    A major goal of the Stroke Recovery and Rehabilitation Roundtable (SRRR) is to accelerate development of effective treatments to enhance stroke recovery beyond that expected to occur spontaneously or with current approaches. In this paper, we describe key issues for the next generation of stroke recovery treatment trials and present the Stroke Recovery and Rehabilitation Roundtable Trials Development Framework (SRRR-TDF). An exemplar (an upper limb recovery trial) is presented to demonstrate the utility of this framework to guide the GO, NO-GO decision-making process in trial development.
  • Item
    Thumbnail Image
    Rationale for Intervention and Dose Is Lacking in Stroke Recovery Trials: A Systematic Review
    Borschmann, K ; Hayward, KS ; Raffelt, A ; Churilov, L ; Kramer, S ; Bernhardt, J (HINDAWI LTD, 2018-01-01)

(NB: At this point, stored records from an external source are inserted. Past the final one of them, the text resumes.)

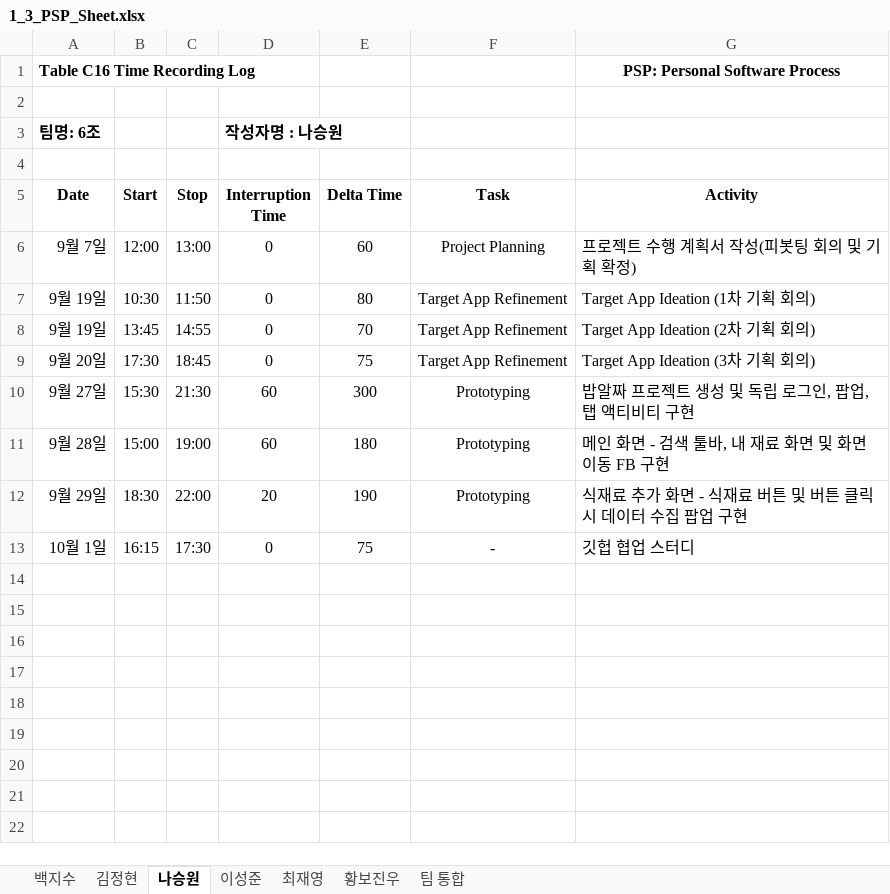
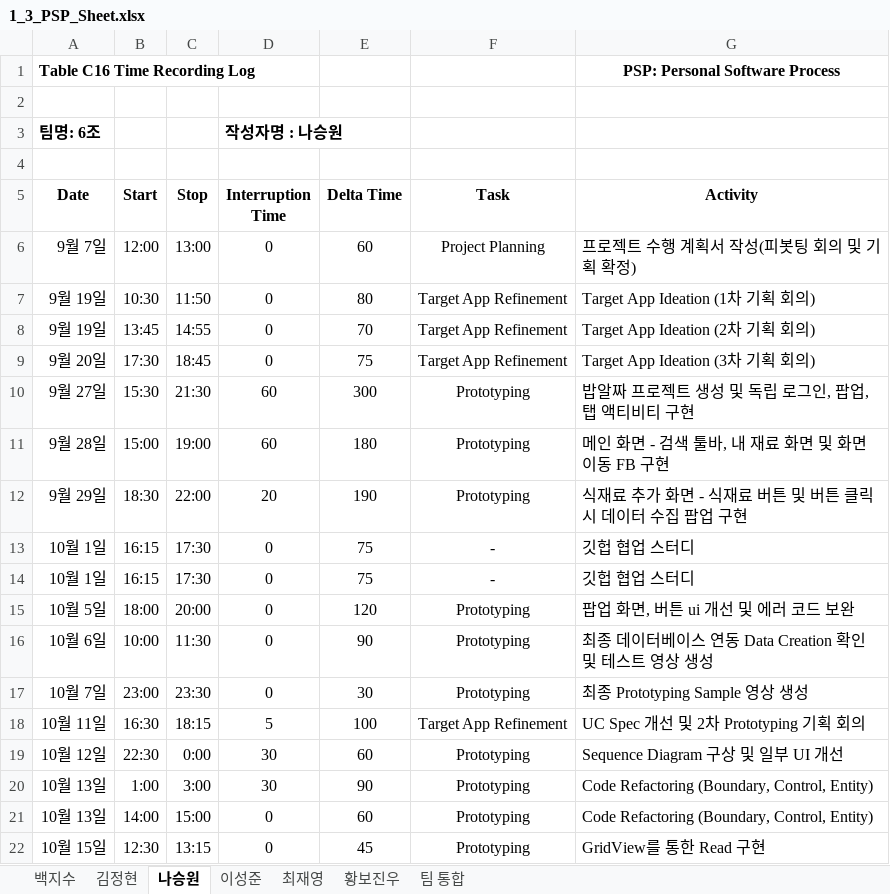
Before and after one commit to paekjisoo/babalzza, an Excel workbook: Project Planning/1_3_PSP_Sheet.xlsx, sheet 나승원, drawn as a sheet; values as stored, in another font and other column widths than the file's, no borders; the diff names each change by its address in the sheet, - before the commit and + after, or states it on an @@ line.

Commit message:
깃헙 버전관리 수정

```diff
--- a/Project Planning/1_3_PSP_Sheet.xlsx (sheet 나승원)
+++ b/Project Planning/1_3_PSP_Sheet.xlsx (sheet 나승원)
+row 14: 10월 1일 | 16:15 | 17:30 | 0 | 75 | - | 깃헙 협업 스터디
+row 15: 10월 5일 | 18:00 | 20:00 | 0 | 120 | Prototyping | 팝업 화면, 버튼 ui 개선 및 에러 코드 보완
+row 16: 10월 6일 | 10:00 | 11:30 | 0 | 90 | Prototyping | 최종 데이터베이스 연동 Data Creation 확인 및 테스트 영상 생성
+row 17: 10월 7일 | 23:00 | 23:30 | 0 | 30 | Prototyping | 최종 Prototyping Sample 영상 생성
+row 18: 10월 11일 | 16:30 | 18:15 | 5 | 100 | Target App Refinement | UC Spec 개선 및 2차 Prototyping 기획 회의
+row 19: 10월 12일 | 22:30 | 0:00 | 30 | 60 | Prototyping | Sequence Diagram 구상 및 일부 UI 개선
+row 20: 10월 13일 | 1:00 | 3:00 | 30 | 90 | Prototyping | Code Refactoring (Boundary, Control, Entity)
+row 21: 10월 13일 | 14:00 | 15:00 | 0 | 60 | Prototyping | Code Refactoring (Boundary, Control, Entity)
+row 22: 10월 15일 | 12:30 | 13:15 | 0 | 45 | Prototyping | GridView를 통한 Read 구현
```
Also changed, not shown: sheet 최재영.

    BACKGROUND: The ineffectiveness of most complex stroke recovery trials may be explained by inadequate intervention design. The primary aim of this review was to explore the rationales given for interventions and dose in stroke rehabilitation randomised controlled trials (RCTs). METHODS: We searched the Cochrane Stroke Group library for RCTs that met the following criteria: (1) training based intervention; (2) >50% participants who were stroke survivors; (3) full peer-reviewed text; (4) English language. We extracted data on 16 quality items covering intervention dose (n= 3), trial design (n= 10), and risk of bias (n= 3) and 18 items related to trial method. Logistic regression analyses were performed to determine whether (1) reporting of trial quality items changed over time; (2) reporting of quality items was associated with the likelihood of a positive trial, adjusted for sample size and number of outcomes. RESULTS: 27 Cochrane reviews were included, containing 9,044 participants from 194 trials. Publication dates were 1979 to 2013, sample size was median 32 (IQR 20,58), and primary outcome was reported in 49 trials (25%). The median total quality score was 4 (IQR 3,6) and improved significantly each year (OR 1.12, 95% CI 1.07, 1.16, p<0.001). Total quality score was not associated with likelihood of a positive trial, but trials containing a biological rationale for the intervention were more likely to find a difference in patient outcome (OR 2.18, 95% CI 1.14, 4.19, p=0.02). CONCLUSION: To develop breakthrough treatments we need to build the rationale for research interventions and testing of intervention dosage. This will be achieved through a collective research agenda to understand the mechanistic principles that drive recovery and identification of clearer targets for clinical trials.